Lines from the listing below that contain the string "false" are to be reported.
* * * * * * * * *
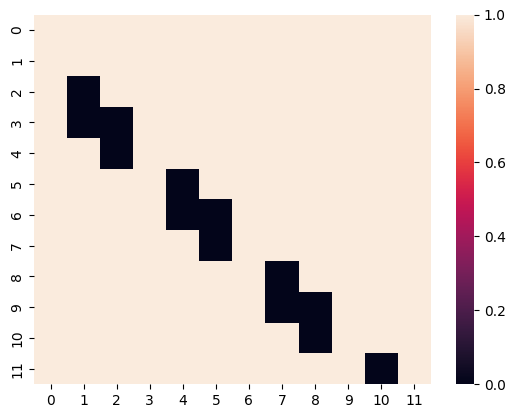
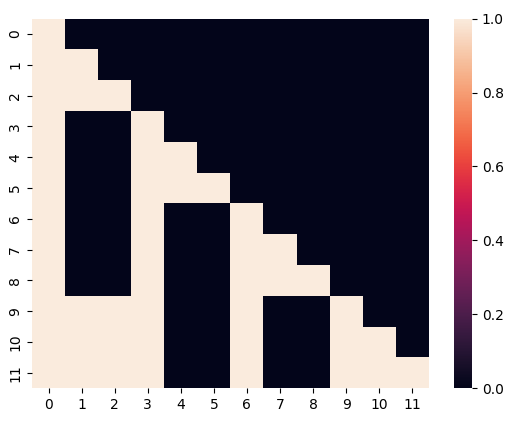
fix mask

diff --git a/self_reasoning_tokens_pytorch/self_reasoning_tokens.py b/self_reasoning_tokens_pytorch/self_reasoning_tokens.py
@@ -55,7 +55,7 @@ class CausalAttention(Module):
         q = q * self.scale
         sim = einsum(q, k, 'b h i d, b h j d -> b h i j')
 
-        causal_mask = torch.ones((seq, seq), device = device).triu(1)
+        causal_mask = torch.ones((seq, seq), device = device, dtype = torch.bool).triu(1)
 
         mask_value = -torch.finfo(sim.dtype).max
         sim = sim.masked_fill(causal_mask, mask_value)
@@ -171,8 +171,8 @@ class Transformer(Module):
             seq_with_reason_range = torch.arange(seq_timesteps.shape[-1], device = device)
             is_reason_token_mask = ~(seq_with_reason_range % num_tokens_per_timestep == 0)
 
-            q_range = repeat(seq_with_reason_range, 'n -> n 1')
-            k_range = repeat(seq_with_reason_range, 'n -> 1 n')
+            q_range = rearrange(seq_timesteps, 'n -> n 1')
+            k_range = rearrange(seq_timesteps, 'n -> 1 n')
 
             attn_mask = ~(
                 is_reason_token_mask &
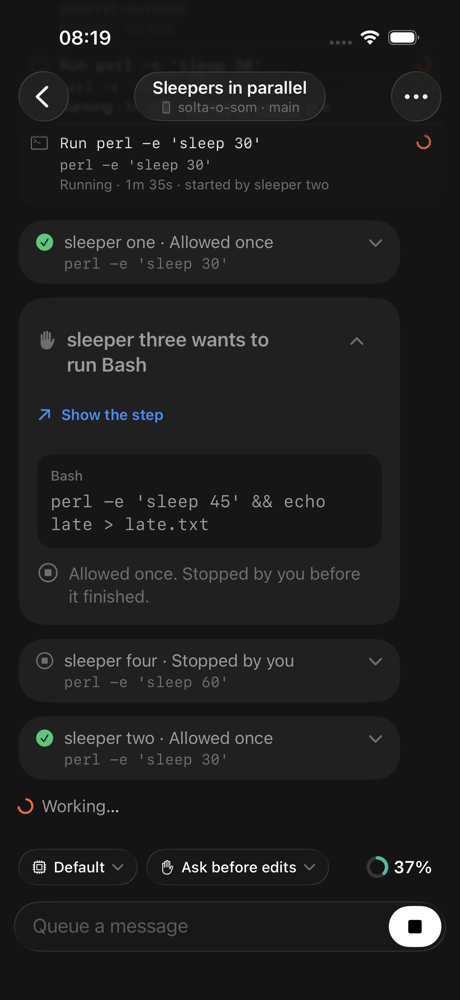
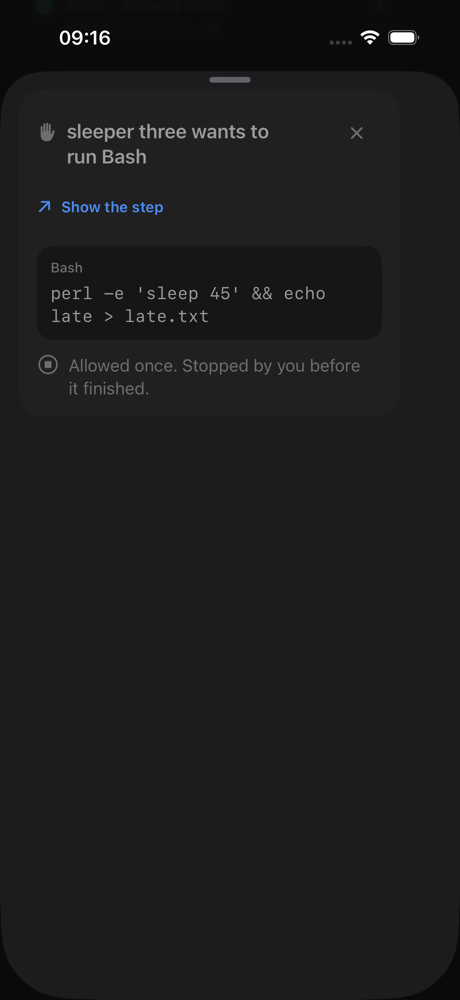
Open a folded card in a sheet at every size
At the default size a folded card near the top opened in place, grew
upward under the top bar and left its header and "Show the step" out of
reach. The in-place path is gone: a tap opens the whole card in a sheet
at any size, with Close in place of Collapse.

"Show the step" marks the step, which opens its run, and scrolls to the
step once on the next pass, instead of scrolling to the run and again
after a fixed delay. From the sheet it still waits for the sheet to
close.

diff --git a/ios/ClaudioBot/Views/ChatItems.swift b/ios/ClaudioBot/Views/ChatItems.swift
@@ -373,32 +373,27 @@ extension EnvironmentValues {
 }
 
 /// A permission card in a session's thread. It names the subagent that asked and links to the step it holds back.
-/// Once closed it folds to one line, so answered cards never push the running work off screen. A tap opens it again
-/// in place, or at the accessibility sizes in a sheet: there the whole card is taller than the screen, and the thread,
-/// which keeps its bottom still, would grow it upward past the top.
+/// Once closed it folds to one line, so answered cards never push the running work off screen. A tap opens the whole
+/// card in a sheet: the thread keeps its bottom still, so a card opened in place would grow upward under the top bar.
 struct SessionPermissionCard: View {
     let sessionId: SessionID
     let permission: SessionPermission
     let model: ThreadModel
 
-    @State private var opened = false
     @State private var sheet = false
     /// The step "Show the step" asked for from the sheet, revealed once the sheet is gone.
     @State private var pendingReveal: HeldStep?
     @Environment(\.revealStep) private var revealStep
-    @Environment(\.dynamicTypeSize) private var typeSize
 
     var body: some View {
         let card = permission.card
         let held = HeldStep.find(permission.stepId, in: model.items)
         TimelineView(.deadline(card.expiresAt)) { _ in
             Settling(card.answer(at: .now)) { answer in
-                if let answer, !opened {
-                    ClosedApprovalRow(permission: permission, outcome: answer.outcome(step: held?.step)) {
-                        if typeSize.isAccessibilitySize { sheet = true } else { opened = true }
-                    }
+                if let answer {
+                    ClosedApprovalRow(permission: permission, outcome: answer.outcome(step: held?.step)) { sheet = true }
                 } else {
-                    full(answer: answer, held: held, collapse: answer == nil ? nil : { opened = false })
+                    full(answer: nil, held: held)
                 }
             }
         }
@@ -408,7 +403,7 @@ struct SessionPermissionCard: View {
             pendingReveal = nil
         }) {
             ScrollView {
-                full(answer: card.answer, held: held, collapse: { sheet = false }, reveal: revealStep.map { _ in
+                full(answer: card.answer, held: held, close: { sheet = false }, reveal: revealStep.map { _ in
                     { held in
                         pendingReveal = held
                         sheet = false
@@ -422,7 +417,7 @@ struct SessionPermissionCard: View {
 
     /// reveal: what "Show the step" does. In the thread it scrolls there; from the sheet it closes the sheet first.
     private func full(
-        answer: PermissionAnswer?, held: HeldStep?, collapse: (() -> Void)?, reveal: ((HeldStep) -> Void)? = nil
+        answer: PermissionAnswer?, held: HeldStep?, close: (() -> Void)? = nil, reveal: ((HeldStep) -> Void)? = nil
     ) -> some View {
         let reveal = reveal ?? revealStep
         return PermissionCardBody(
@@ -430,15 +425,15 @@ struct SessionPermissionCard: View {
             decision: { .sessionDecide(sessionId: sessionId, cardId: permission.cardId, choice: $0) },
             step: held?.step, fillsColumn: true,
             reveal: held.flatMap { held in reveal.map { reveal in { reveal(held) } } },
-            collapse: collapse
+            close: close
         )
     }
 }
 
 /// An answered card folded to its outcome and command: "sleeper two · Allowed once" over "perl -e 'sleep 30'", or
-/// "Bash · Allowed once" when the main thread asked. At the accessibility sizes the command and the chevron wait for
-/// a tap, and the text stops growing at the second accessibility size: past that, three folded cards alone fill the
-/// screen and push the running work off it.
+/// "Bash · Allowed once" when the main thread asked. A tap opens the whole card in a sheet. At the accessibility sizes
+/// the command and the chevron wait for that sheet, and the text stops growing at the second accessibility size: past
+/// that, three folded cards alone fill the screen and push the running work off it.
 private struct ClosedApprovalRow: View {
     let permission: SessionPermission
     let outcome: PermissionOutcome
@@ -474,7 +469,6 @@ private struct ClosedApprovalRow: View {
         .buttonStyle(.pressable)
         .dynamicTypeSize(...DynamicTypeSize.accessibility2)
         .accessibilityLabel([permission.title, outcome.text, permission.card.detail].map { $0.hasSuffix(".") ? String($0.dropLast()) : $0 }.joined(separator: ". "))
-        .accessibilityValue("Collapsed")
         .accessibilityHint("Shows the whole request")
     }
 
@@ -483,7 +477,7 @@ private struct ClosedApprovalRow: View {
     }
 
     private var chevron: some View {
-        Image(systemName: "chevron.down")
+        Image(systemName: "chevron.right")
             .font(.ui(.footnote, weight: .semibold))
             .foregroundStyle(Theme.tertiary)
             .accessibilityHidden(true)
@@ -530,7 +524,8 @@ private struct PermissionCardBody: View {
     var step: ToolStep?
     var fillsColumn = false
     var reveal: (() -> Void)?
-    var collapse: (() -> Void)?
+    /// Set when the card shows in a sheet.
+    var close: (() -> Void)?
 
     @Environment(AppStore.self) private var store
     @Environment(BridgeClient.self) private var client
@@ -555,16 +550,16 @@ private struct PermissionCardBody: View {
                     .fixedSize(horizontal: false, vertical: true)
                     .frame(maxWidth: .infinity, alignment: .leading)
                     .accessibilityAddTraits(.isHeader)
-                if let collapse {
-                    Button(action: collapse) {
-                        Image(systemName: "chevron.up")
+                if let close {
+                    Button(action: close) {
+                        Image(systemName: "xmark")
                             .font(.ui(.footnote, weight: .semibold))
                             .foregroundStyle(Theme.tertiary)
                             .frame(minWidth: HitTarget.minHeight, minHeight: HitTarget.minHeight)
                             .contentShape(Rectangle())
                     }
                     .buttonStyle(.plain)
-                    .accessibilityLabel("Collapse")
+                    .accessibilityLabel("Close")
                 }
             }
             if case .agent(_, let title) = card.from {

diff --git a/ios/ClaudioBot/Views/SessionThreadView.swift b/ios/ClaudioBot/Views/SessionThreadView.swift
@@ -233,22 +233,19 @@ struct SessionThreadView: View {
         client.send(.sessionPage(sessionId: sessionId, before: cursor))
     }
 
-    /// Opens the fold that hides the step's work run, scrolls to it and tints the step for a moment. The run opens
-    /// itself when it sees the step marked.
+    /// Opens the fold that hides the step's work run and marks the step, which opens the run. On the next pass, once the
+    /// run has laid out its steps, it scrolls to the step and the mark fades after two seconds.
     private func reveal(_ held: HeldStep, in model: ThreadModel) {
         let fold = model.rows.first { row in
             if case let .fold(_, items, false) = row { items.contains { $0.id == held.row } } else { false }
         }
         if let fold { model.toggle(fold: fold.id) }
         followsBottom = false
-        withAnimation(reduceMotion ? nil : .snappy(duration: 0.35)) {
-            position.scrollTo(id: held.row, anchor: .center)
-            revealed = held
+        revealed = held
+        DispatchQueue.main.async {
+            withAnimation(reduceMotion ? nil : .snappy(duration: 0.35)) { position.scrollTo(id: held.step.id, anchor: .center) }
         }
         Task {
-            // The run opens a frame after it sees the step marked, and only then is the step there to center on.
-            try? await Task.sleep(for: .milliseconds(150))
-            withAnimation(reduceMotion ? nil : .snappy(duration: 0.35)) { position.scrollTo(id: held.step.id, anchor: .center) }
             try? await Task.sleep(for: .seconds(2))
             if revealed == held { withAnimation(.easeOut(duration: 0.4)) { revealed = nil } }
         }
* * * * * * * * *
■ TASK ANSWER:
-    @State private var opened = false
     @State private var sheet = false
-                    full(answer: answer, held: held, collapse: answer == nil ? nil : { opened = false })
-                full(answer: card.answer, held: held, collapse: { sheet = false }, reveal: revealStep.map { _ in
+                full(answer: card.answer, held: held, close: { sheet = false }, reveal: revealStep.map { _ in
                         sheet = false
     var fillsColumn = false
                     .fixedSize(horizontal: false, vertical: true)
             if case let .fold(_, items, false) = row { items.contains { $0.id == held.row } } else { false }
         followsBottom = false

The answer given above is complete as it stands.